*How to complete this task*
Pick out all lines with the word "data" from the records that follow.

*Given information*
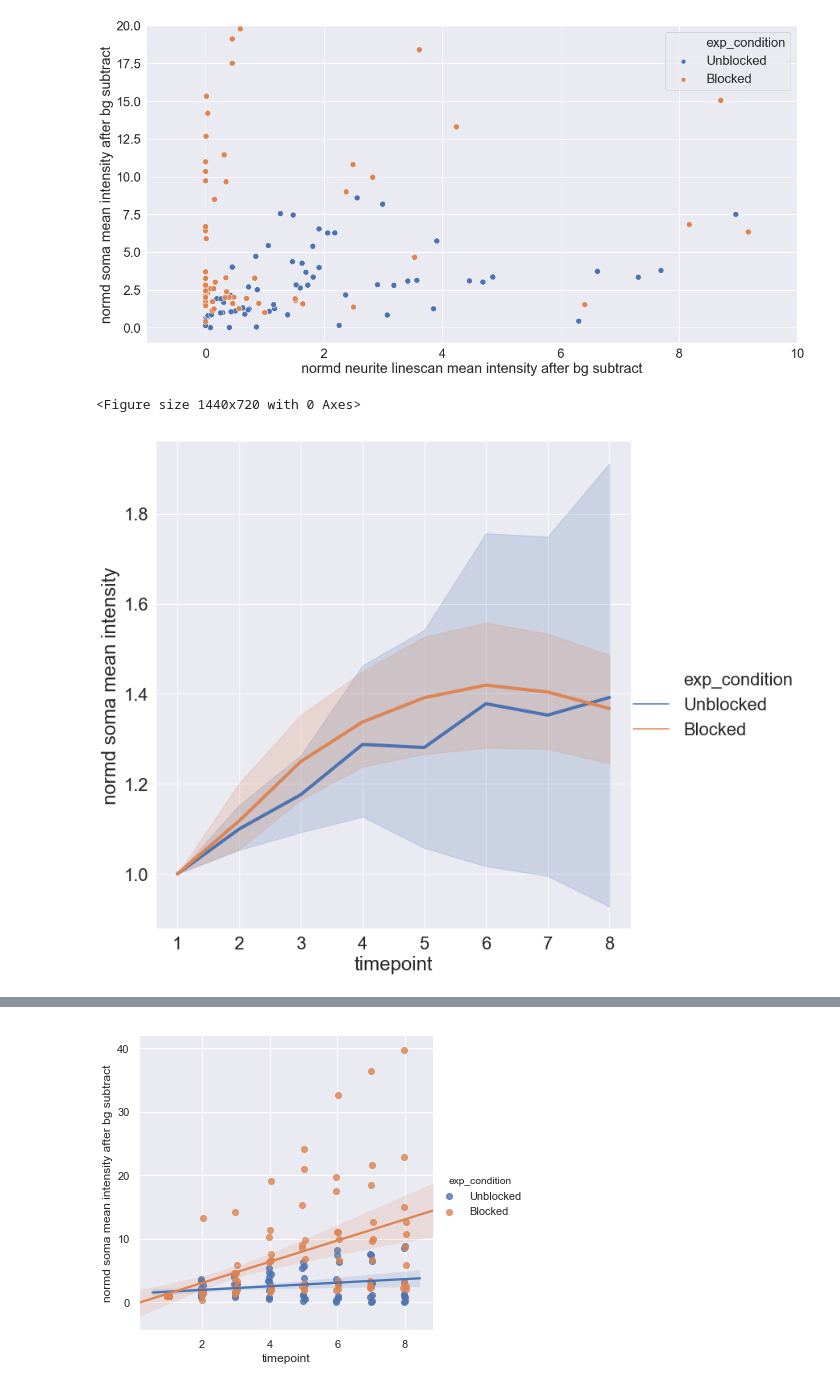
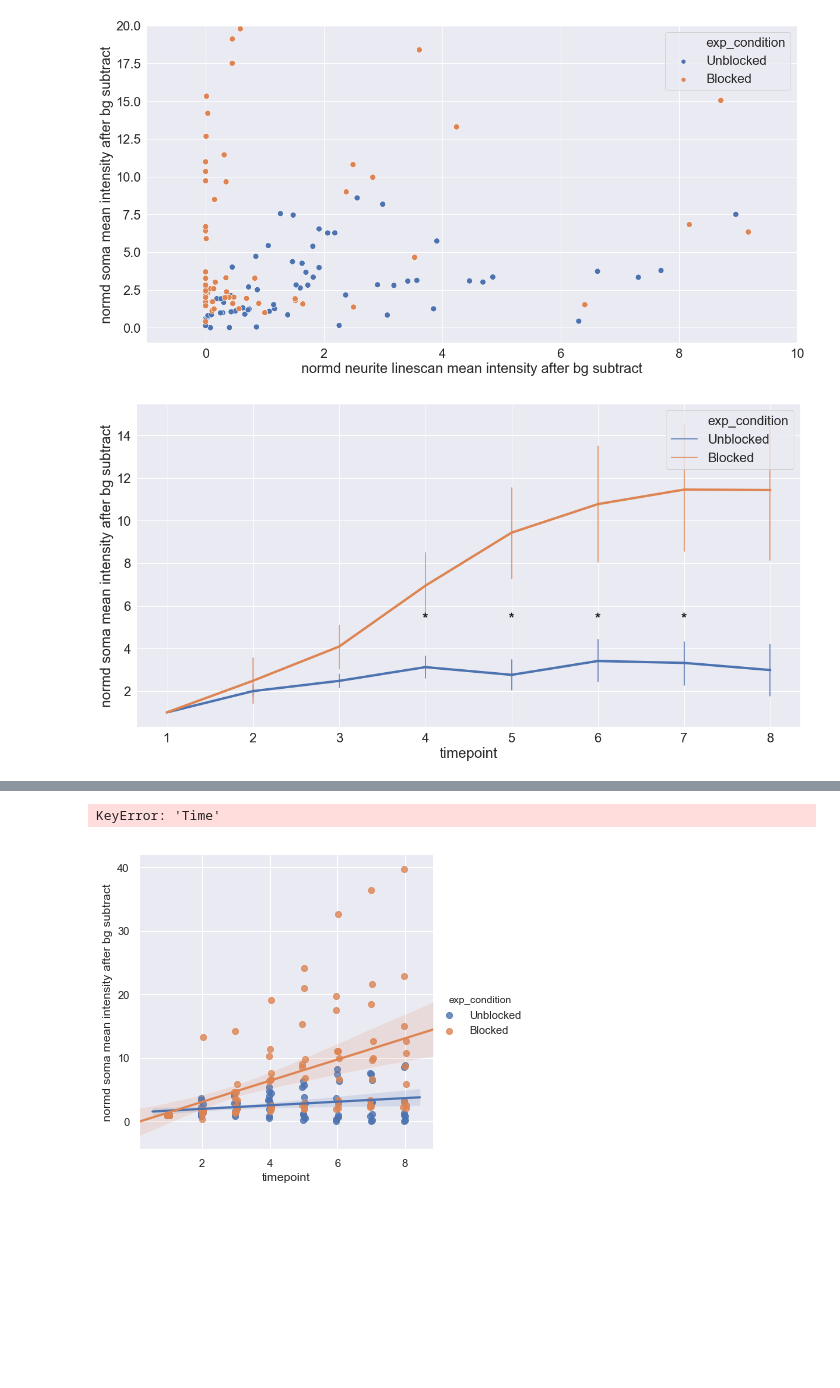
Before and after one commit to taldanko/Image_processing, a Jupyter notebook: TurnoverAnalysis_EpitopeBlocking_LateStain_SynapseStain/Turnover_liveimaging_movingROI_analysis_201903.ipynb, the cells around one changed output, grey strips where cells are left out. Drawn from its saved outputs; the diff is of its cells as text; code cells hidden in the pictures; blank space fills up the shorter version.

```diff
--- a/TurnoverAnalysis_EpitopeBlocking_LateStain_SynapseStain/Turnover_liveimaging_movingROI_analysis_201903.ipynb
+++ b/TurnoverAnalysis_EpitopeBlocking_LateStain_SynapseStain/Turnover_liveimaging_movingROI_analysis_201903.ipynb
@@ -251,38 +261,37 @@ g.set_ylim([-1,20])
 (-1, 20)
 [figure]
 # %%
-y_axis="normd soma mean intensity"
+y_axis="normd soma mean intensity after bg subtract"
 
 df2plot=df[df["timepoint"]<9]
 sns.set(font_scale=2)
 fig=plt.figure(figsize=(20,10))
-g=sns.relplot(x="timepoint", y=y_axis, hue="exp_condition", kind="line", data=df2plot,linewidth=4,
-             height=10);
+g=sns.lineplot(x="timepoint", y=y_axis, hue="exp_condition", data=df2plot,linewidth=4,
+             err_style="bars",ci=68);
 
 counter=0.5
 for timepoint in df_to_plot["timepoint"].unique():
     control=df_to_plot[(df_to_plot["timepoint"]==timepoint)&(df_to_plot["exp_condition"]=="Unblocked")][y_axis]
     blocked=df_to_plot[(df_to_plot["timepoint"]==timepoint)&(df_to_plot["exp_condition"]=="Blocked")][y_axis]
     [stat,pval]=stats.ttest_ind(control, blocked)
     #bonferroni correction, but divide by 2 for directional ttest
     #plot
 
     col='k'
     y=df2plot[y_axis].mean()
     h=0
     x1,x2=counter,counter+1
     if pval<0.001:
         plt.text((x1+x2)*.5, y+h, "***", ha='center', va='bottom', color=col,size=24, weight='bold')
     elif pval<0.01:
         plt.text((x1+x2)*.5, y+h, "**", ha='center', va='bottom', color=col,size=24, weight='bold')
     elif pval<0.05:
         plt.text((x1+x2)*.5, y+h, "*", ha='center', va='bottom', color=col,size=24, weight='bold')
     #else:
      #   plt.text((x1+x2)*.5, y+h, "ns", ha='center', va='bottom', color=col,size=10, weight='bold')
     counter+=1
 # %% [output]
-<Figure size 1440x720 with 0 Axes>
-[figure, old version]
+[figure, new version]
 # %%
 df_to_plot=df[df["timepoint"]<9]
 y_axis="normd soma mean intensity after bg subtract"
@@ -331,6 +340,8 @@ for timepoint in df2plot["timepoint"].unique():
     else:
         plt.text((x1+x2)*.5, y+h, "ns", ha='center', va='bottom', color=col,size=28, weight='bold')
         counter+=1
+# %% [output]
+KeyError: 'Time'
 # %%
 sns.lmplot(x="timepoint", y="normd soma mean intensity after bg subtract", hue="exp_condition",data=df2plot, x_jitter=.05);
 # %% [output]
```
Also changed, not shown: parts of 3 cells of this notebook, 1 other file.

*Answer to this exercise*
-g=sns.relplot(x="timepoint", y=y_axis, hue="exp_condition", kind="line", data=df2plot,linewidth=4,
+g=sns.lineplot(x="timepoint", y=y_axis, hue="exp_condition", data=df2plot,linewidth=4,
 sns.lmplot(x="timepoint", y="normd soma mean intensity after bg subtract", hue="exp_condition",data=df2plot, x_jitter=.05);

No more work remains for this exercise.